The first installment of David Brown’s three-volume study contains the most thorough discussion in English of the first two symphonies, the early operas, Romeo and Juliet, and much other, especially little-known, music. Concerning the B-flat minor Concerto, Mr. Brown ably refutes Rubinstein’s argument as presented by Mr. Warrack on the so-called shortcomings of the piece. Mr. Brown also gives an excellent account of Tchaikovsky’s years as a civil servant, apprentice-composer, and music critic, as well as a study of the influence of Balakirev.
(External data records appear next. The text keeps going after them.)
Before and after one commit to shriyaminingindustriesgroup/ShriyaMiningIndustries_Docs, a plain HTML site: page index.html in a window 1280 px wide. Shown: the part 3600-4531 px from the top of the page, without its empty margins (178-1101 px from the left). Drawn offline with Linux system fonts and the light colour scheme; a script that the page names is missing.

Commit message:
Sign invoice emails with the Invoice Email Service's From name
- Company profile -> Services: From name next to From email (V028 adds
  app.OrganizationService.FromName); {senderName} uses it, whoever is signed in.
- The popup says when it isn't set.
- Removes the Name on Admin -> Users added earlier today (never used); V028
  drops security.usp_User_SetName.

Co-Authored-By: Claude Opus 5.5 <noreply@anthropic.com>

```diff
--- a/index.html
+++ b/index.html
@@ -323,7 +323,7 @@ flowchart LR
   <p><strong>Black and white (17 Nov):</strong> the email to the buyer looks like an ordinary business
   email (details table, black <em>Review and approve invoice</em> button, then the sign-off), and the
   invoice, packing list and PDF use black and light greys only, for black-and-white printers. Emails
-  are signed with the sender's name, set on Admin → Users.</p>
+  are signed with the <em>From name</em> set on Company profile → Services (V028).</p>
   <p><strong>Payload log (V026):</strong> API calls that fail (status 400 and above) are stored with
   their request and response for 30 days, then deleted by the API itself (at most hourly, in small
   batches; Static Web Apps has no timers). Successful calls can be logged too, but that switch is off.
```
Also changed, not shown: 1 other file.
The second volume will begin with the composition of Swan Lake and presumably its centerpieces will be studies of Eugene Onegin and the Fourth Symphony, which is the turning point in Tchaikovsky’s career much as the Eroica was in Beethoven’s. The later books are eagerly awaited, but it is to be hoped that Mr. Brown’s prose improves, and that he does not include references to “passages that would once have moistened the tear ducts.” As he tells it, when the composer declared that some day he would make his brother Nikolay proud, the latter “never forgot his…look, nor the tone of voice in which these words were uttered”—which sounds less appropriate in a work of scholarship than in a boys’ weekly—a weekly for “good boys,” of course. Mr. Brown goes on to say that “for some years whenever [Tchaikovsky] was conducting he would clutch his chin with his left hand to hold his head in place….” Mr. Warrack says that this happened only once. But however frequent the occurrence, what the reader wonders is: who turned the pages?

This Issue

March 22, 1979